## ACTIVITY:
Here is the listing. Report each line in it that contains the string "data".

····················

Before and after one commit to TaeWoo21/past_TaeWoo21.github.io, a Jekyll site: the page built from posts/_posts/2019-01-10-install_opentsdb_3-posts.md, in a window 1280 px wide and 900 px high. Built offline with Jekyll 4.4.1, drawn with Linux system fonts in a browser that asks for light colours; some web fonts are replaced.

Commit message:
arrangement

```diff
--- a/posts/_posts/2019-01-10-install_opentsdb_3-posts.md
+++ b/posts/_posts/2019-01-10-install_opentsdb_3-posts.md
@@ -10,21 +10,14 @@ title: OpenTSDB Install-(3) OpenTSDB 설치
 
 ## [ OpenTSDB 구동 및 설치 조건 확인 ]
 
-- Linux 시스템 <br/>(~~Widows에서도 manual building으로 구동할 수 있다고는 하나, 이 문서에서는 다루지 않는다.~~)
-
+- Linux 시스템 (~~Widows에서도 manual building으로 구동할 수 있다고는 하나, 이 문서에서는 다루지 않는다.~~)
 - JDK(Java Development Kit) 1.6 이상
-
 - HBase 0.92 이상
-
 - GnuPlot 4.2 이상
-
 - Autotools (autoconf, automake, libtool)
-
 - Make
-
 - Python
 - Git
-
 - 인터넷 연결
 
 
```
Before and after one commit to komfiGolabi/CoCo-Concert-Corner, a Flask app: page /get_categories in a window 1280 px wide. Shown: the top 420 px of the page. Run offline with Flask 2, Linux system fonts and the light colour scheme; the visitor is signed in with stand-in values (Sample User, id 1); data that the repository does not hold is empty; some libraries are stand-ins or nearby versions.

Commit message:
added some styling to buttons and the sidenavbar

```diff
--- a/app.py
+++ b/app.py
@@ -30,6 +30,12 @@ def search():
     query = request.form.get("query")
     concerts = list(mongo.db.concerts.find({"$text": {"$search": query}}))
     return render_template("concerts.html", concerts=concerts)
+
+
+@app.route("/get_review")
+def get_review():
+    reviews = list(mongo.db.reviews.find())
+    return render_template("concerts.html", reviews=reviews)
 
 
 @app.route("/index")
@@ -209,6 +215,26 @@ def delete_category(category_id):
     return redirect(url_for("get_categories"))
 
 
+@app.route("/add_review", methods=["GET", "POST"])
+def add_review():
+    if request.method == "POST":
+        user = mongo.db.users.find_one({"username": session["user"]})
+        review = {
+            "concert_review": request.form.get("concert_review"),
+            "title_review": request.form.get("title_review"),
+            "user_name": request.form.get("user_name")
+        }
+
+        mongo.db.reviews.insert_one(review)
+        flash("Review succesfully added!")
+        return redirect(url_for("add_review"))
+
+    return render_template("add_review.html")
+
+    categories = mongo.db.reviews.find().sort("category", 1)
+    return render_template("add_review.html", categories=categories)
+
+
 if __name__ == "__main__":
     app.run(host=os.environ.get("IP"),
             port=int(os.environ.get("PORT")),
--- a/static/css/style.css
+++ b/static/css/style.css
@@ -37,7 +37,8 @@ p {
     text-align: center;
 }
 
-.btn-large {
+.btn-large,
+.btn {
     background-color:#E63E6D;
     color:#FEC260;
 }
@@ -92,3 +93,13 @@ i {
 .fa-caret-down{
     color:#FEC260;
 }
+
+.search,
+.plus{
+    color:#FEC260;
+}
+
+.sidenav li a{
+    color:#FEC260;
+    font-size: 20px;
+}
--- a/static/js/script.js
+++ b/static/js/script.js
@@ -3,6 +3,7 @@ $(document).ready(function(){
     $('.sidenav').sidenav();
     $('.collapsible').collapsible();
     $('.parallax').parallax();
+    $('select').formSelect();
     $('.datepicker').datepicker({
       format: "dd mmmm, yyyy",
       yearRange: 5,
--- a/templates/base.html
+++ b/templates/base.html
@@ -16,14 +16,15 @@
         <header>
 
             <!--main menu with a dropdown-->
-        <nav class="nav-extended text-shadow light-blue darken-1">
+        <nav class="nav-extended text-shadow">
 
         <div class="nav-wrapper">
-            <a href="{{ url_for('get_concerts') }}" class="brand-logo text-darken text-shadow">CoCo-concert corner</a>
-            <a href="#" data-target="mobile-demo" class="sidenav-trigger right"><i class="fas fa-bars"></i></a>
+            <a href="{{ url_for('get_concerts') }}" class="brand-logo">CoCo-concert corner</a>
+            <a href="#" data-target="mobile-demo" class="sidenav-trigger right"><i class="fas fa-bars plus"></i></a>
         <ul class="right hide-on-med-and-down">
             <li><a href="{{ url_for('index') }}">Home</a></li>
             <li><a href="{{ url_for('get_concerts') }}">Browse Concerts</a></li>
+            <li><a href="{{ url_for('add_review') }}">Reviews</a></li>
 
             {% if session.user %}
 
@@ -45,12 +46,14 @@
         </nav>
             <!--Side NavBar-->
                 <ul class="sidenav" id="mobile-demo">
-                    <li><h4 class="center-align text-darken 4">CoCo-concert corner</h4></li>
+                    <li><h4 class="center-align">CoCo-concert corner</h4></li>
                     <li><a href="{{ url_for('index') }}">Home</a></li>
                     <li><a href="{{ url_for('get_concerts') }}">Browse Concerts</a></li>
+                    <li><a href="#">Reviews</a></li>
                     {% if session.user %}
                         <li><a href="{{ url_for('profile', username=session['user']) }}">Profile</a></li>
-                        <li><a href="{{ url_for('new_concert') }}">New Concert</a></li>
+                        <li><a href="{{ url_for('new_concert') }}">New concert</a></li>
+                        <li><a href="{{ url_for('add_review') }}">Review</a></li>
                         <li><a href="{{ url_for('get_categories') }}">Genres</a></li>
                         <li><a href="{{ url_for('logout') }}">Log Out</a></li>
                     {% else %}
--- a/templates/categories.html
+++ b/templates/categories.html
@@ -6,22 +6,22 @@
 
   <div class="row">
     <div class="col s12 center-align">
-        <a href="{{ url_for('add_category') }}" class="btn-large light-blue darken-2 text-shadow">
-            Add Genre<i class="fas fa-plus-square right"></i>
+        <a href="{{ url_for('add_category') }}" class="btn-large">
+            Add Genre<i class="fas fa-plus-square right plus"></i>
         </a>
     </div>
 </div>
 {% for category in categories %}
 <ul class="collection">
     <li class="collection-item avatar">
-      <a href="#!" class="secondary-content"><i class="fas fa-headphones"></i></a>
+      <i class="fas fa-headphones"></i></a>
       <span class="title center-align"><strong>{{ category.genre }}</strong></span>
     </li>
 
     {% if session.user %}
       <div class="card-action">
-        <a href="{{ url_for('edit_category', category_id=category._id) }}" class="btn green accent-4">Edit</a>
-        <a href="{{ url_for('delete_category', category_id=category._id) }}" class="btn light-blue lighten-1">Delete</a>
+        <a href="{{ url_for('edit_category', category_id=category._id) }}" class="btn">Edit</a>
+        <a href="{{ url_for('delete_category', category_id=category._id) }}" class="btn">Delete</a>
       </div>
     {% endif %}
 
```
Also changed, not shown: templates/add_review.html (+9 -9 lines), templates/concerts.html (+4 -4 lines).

····················

## SOLVED PROBLEM:
Before and after one commit to komfiGolabi/CoCo-Concert-Corner, a Flask app: page /get_categories in a window 1280 px wide. Shown: the top 420 px of the page. Run offline with Flask 2, Linux system fonts and the light colour scheme; the visitor is signed in with stand-in values (Sample User, id 1); data that the repository does not hold is empty; some libraries are stand-ins or nearby versions.
-            <a href="#" data-target="mobile-demo" class="sidenav-trigger right"><i class="fas fa-bars"></i></a>
+            <a href="#" data-target="mobile-demo" class="sidenav-trigger right"><i class="fas fa-bars plus"></i></a>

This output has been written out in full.